Excerpted records START

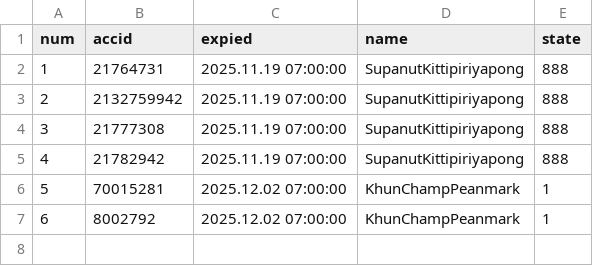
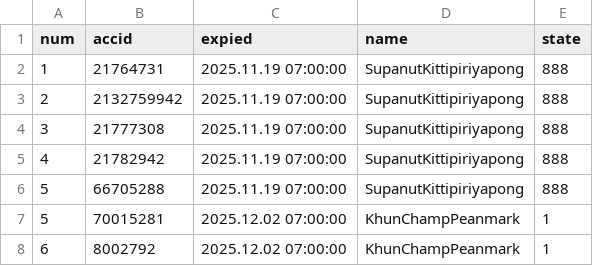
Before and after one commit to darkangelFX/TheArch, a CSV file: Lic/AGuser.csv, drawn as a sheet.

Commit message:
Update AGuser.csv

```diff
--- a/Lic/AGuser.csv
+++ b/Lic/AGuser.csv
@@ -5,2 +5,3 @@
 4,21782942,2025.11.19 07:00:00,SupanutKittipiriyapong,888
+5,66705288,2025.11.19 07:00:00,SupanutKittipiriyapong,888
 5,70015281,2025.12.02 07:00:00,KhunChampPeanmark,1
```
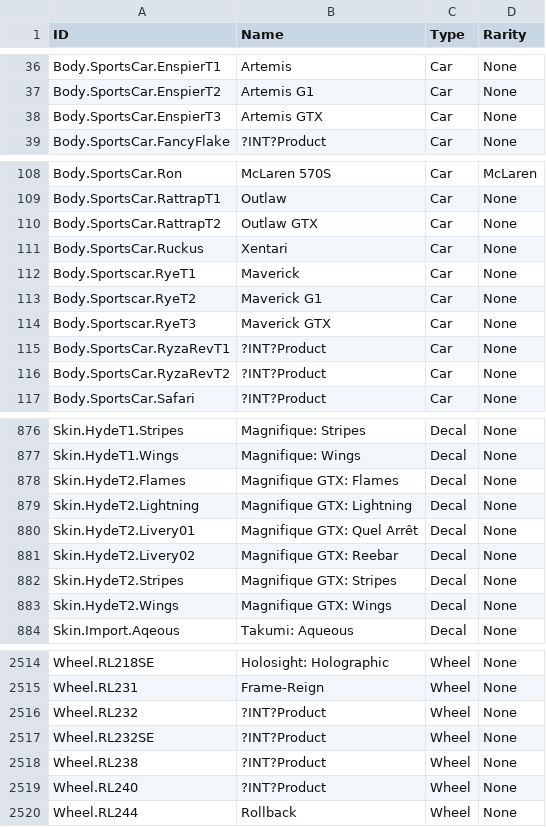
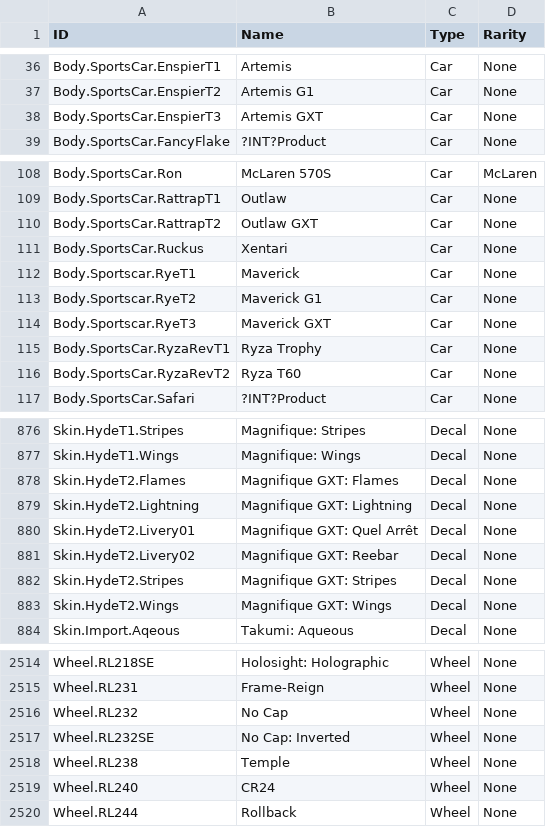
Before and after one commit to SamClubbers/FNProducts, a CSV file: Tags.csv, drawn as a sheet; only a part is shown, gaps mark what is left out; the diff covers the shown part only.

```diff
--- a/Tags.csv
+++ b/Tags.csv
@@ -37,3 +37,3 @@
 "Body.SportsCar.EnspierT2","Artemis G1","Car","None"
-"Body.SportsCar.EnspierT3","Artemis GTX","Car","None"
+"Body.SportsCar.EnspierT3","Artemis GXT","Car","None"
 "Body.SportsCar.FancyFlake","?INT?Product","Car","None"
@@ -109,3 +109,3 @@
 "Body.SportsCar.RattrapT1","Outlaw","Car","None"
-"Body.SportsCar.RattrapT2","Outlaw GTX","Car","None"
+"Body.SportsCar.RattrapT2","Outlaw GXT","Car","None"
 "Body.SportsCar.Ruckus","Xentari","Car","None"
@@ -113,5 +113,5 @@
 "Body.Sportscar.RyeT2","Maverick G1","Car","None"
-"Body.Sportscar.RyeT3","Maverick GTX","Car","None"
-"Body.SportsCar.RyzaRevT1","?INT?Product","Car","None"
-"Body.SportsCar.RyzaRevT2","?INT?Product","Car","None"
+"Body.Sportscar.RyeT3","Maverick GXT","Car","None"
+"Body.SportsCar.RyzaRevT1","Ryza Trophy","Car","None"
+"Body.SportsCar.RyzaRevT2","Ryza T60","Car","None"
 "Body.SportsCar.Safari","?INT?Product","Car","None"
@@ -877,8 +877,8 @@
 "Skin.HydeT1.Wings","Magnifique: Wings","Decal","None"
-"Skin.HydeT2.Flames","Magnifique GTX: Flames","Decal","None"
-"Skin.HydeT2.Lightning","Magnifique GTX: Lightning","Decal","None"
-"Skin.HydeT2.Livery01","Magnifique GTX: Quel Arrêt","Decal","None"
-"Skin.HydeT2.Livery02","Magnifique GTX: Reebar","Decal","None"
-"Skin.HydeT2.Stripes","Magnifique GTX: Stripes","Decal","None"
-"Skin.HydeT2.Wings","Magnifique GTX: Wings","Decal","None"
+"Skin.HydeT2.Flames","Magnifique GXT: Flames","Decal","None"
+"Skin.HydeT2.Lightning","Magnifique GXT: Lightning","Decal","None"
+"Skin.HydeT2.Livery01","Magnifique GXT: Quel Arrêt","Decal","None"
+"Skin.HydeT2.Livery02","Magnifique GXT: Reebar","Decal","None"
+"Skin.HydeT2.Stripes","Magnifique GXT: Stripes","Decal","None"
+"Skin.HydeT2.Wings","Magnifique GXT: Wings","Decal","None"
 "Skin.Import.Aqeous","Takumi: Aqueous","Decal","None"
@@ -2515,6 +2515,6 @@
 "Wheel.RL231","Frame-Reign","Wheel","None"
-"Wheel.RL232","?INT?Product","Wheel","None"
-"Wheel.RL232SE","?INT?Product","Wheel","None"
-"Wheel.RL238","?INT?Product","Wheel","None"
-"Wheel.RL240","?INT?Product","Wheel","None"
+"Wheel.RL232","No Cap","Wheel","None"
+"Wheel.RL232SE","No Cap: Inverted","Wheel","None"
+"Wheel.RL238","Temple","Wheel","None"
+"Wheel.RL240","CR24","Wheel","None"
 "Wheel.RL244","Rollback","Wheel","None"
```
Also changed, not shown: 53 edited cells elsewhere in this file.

Excerpted records END

- _Problem to work on_: From the data above, count the lines that hold the string "AGuser". Reply with only that number.

- _Solution to the exercise_: 4